Affordable Access

Ovarian Sertoli-Leydig cell tumors. A clinicopathological analysis of 207 cases.

Authors
  • Young, R H
  • Scully, R E
Type
Published Article
Journal
The American Journal of Surgical Pathology
Publisher
Ovid Technologies (Wolters Kluwer) - Lippincott Williams & Wilkins
Publication Date
Aug 01, 1985
Volume
9
Issue
8
Pages
543–569
Identifiers
PMID: 3911780
Source
Medline
License
Unknown

Abstract

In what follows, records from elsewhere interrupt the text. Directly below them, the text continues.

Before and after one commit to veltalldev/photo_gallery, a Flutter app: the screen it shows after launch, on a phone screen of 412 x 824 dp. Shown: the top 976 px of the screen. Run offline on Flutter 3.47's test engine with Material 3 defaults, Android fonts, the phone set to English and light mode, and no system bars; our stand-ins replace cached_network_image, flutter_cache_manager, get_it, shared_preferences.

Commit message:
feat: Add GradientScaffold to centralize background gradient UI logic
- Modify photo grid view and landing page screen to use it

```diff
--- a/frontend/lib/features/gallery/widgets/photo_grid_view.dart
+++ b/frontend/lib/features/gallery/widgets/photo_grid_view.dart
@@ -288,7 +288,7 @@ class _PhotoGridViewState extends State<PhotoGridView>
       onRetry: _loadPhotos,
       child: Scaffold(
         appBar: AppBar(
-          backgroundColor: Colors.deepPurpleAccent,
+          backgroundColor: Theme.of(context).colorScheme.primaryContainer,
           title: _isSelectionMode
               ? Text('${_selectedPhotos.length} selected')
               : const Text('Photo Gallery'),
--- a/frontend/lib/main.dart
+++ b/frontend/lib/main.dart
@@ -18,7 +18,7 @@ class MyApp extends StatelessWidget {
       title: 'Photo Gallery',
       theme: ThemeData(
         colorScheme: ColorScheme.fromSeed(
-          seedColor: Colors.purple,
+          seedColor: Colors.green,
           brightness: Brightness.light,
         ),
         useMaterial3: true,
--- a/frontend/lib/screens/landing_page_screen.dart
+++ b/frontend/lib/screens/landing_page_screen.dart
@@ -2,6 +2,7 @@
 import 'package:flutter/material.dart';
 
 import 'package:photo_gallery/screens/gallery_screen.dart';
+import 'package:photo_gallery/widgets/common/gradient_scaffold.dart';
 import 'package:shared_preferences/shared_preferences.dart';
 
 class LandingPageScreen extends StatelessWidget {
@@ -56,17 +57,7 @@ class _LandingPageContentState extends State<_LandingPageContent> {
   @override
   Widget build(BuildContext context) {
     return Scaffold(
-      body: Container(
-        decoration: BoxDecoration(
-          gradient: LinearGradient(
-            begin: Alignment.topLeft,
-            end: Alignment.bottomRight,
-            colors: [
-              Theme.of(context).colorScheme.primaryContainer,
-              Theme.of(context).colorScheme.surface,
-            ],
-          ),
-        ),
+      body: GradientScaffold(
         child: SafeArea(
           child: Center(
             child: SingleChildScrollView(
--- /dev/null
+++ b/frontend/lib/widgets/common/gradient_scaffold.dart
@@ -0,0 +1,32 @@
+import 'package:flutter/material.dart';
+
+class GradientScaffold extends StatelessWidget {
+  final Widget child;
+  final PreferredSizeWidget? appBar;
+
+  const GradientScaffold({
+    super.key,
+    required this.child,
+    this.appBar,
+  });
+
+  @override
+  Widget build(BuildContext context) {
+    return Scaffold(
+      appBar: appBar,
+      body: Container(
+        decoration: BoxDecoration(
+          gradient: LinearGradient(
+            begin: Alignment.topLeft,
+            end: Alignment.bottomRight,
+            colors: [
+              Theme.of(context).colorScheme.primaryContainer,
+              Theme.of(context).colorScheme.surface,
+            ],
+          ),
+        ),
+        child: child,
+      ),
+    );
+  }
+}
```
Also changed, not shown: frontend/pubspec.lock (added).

The clinical and pathological features of 207 ovarian Sertoli-Leydig cell tumors from our consultation and hospital files were reviewed. The patients ranged in age from 2 to 75 (average 25) years. Seventy-five percent of them were 30 years of age or younger and less than 10% were over 50 years of age. One-third of the patients presented because of unequivocal evidence of androgen excess, and an additional 10% had a history suggesting androgen excess; most of the remaining patients complained of abdominal swelling or pain. At operation, 97.5% of the tumors were Stage I, 1.5% were Stage II, and 1% were Stage III. Both ovaries were involved in 1.5% of the cases. The tumors ranged from microscopic to 51 cm in diameter (average 13.5 cm); 15% of them were ruptured. Thirty-eight percent of the tumors were solid, 58% were solid and cystic, and 4% were cystic. The solid tissue was typically lobulated and yellow. On microscopic examination, 11% of the tumors were well differentiated, 54% were of intermediate differentiation, 13% were poorly differentiated, and 22% contained heterologous elements according to the criteria of the World Health Organization; a prominent retiform pattern was present in 15% of them. Follow-up was obtained for 164 patients. The tumor was clinically malignant in 18% of them. The prognosis correlated most meaningfully with the stage and degree of differentiation of the tumor. The high-stage tumors were all clinically malignant. All the well-differentiated tumors were benign, but 11% of those of intermediate differentiation, 59% of the poorly differentiated tumors, and 19% of those with heterologous elements were malignant. In a few cases radiation therapy, chemotherapy, or a combination of the two, in addition to surgical excision, was of benefit in the management of the malignant tumors.

Report this publication

Statistics

Seen <100 times